Many of the defects were visible to the purchaser on initial inspection and the seller was able to rely on the voetstoots clause. However, one of the defects was with the electrical fence which needed attention.
Although the seller assumed that the electric fence was working, it later transpired that the gardener had suffered an electric shock which led to a security expert performing an extensive inspection on the fence. The expert found that the fence had not been earthed properly and required certain maintenance.
The seller could not rely on the voetstoots clause in this instance as the court held that the Seller ought to have known about the fence.
The court specifically held that it remains the duty of a seller to deliver the property to the buyer without defects. In repeating the entrenched legal principles of “voetstoots” the court held that a seller can only rely on the voetstoots clause if, and only, when the seller was not aware of the defects.
In the example with the electric fence, the seller was aware that there was a problem given the electric shock to the gardener. In the circumstances the fault was latent and the seller ought to have known about it.
In the circumstances, it is always advisable for sellers to take careful note of problems with the property and ensure that these issues are fully disclosed to the purchaser at the time of a sale. These issues include leaking roofs, rising damp, drainage problems, ground support, faulty pool pumps, recurring electrical issues and even instances where improvements have been made to the property which might not have been approved by the local counsel or Home Owners Association.

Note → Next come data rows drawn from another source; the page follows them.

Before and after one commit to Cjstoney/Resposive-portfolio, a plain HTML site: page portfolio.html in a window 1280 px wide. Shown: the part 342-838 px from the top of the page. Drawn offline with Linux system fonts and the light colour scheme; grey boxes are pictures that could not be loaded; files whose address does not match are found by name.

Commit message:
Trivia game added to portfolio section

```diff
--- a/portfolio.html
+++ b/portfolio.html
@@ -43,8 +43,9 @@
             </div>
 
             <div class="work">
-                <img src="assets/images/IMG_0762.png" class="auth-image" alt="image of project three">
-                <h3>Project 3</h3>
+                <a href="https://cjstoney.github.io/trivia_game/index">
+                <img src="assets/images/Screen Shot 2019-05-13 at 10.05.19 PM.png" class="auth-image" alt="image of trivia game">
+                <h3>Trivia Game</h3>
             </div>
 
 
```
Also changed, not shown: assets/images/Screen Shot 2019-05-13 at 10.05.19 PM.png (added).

It has even been held that a latent defect occurs where certain improvements were made to a property but no plans existed at the time of the sale.
It is therefore, also advisable for any prospective purchaser to thoroughly inspect the property at the time of making an offer. Purchasers should speak with other residents and neighbours in the complex who might be aware of potential drainage or water issues.
To the extent that it is possible, purchasers might also benefit from arranging an inspection by an independent contractor to advise about any defects not visible to the untrained eye or which were not so obvious at the time of buying the property.
In the event that defects are identified after the sale has been concluded, the purchasers only recourse against the seller is by way of a claim for damages suffered as a result of the defect. By operation of the voetstoots clause, the onus then shifts to the purchaser to prove that at the time that the property was purchased, the seller knew or ought to have known about the defect but failed to disclose it to the purchaser.
The purchasers claim for damages may include a reduction of the purchase price or a claim for the cost of making further alterations or employing a contractor to repair electrical defects etc.
With regards to a reduction of the purchase price however, the purchaser may not withhold a portion of the purchase price by virtue of the defect, he would be obliged to pay the full purchase price and then claim the reduction by way of legal action.
Depending on the status of the transaction after the sale has been concluded, it might also be possible for the purchaser to cancel the transaction by invoking the provisions of the breach clause. This form of relief may involve a High Court Application to set aside the sale. However, this type of relief can be very costly.
In conclusion, it is advisable for all parties to take the correct advice at the commencement of the transaction and avoid issues further on in the deal that might result in delays and or claims for damages which invariably also include costs.
Any seller would be ill advised to conceal issues that he is aware of at the time of a sale which would later become a problem for the purchaser.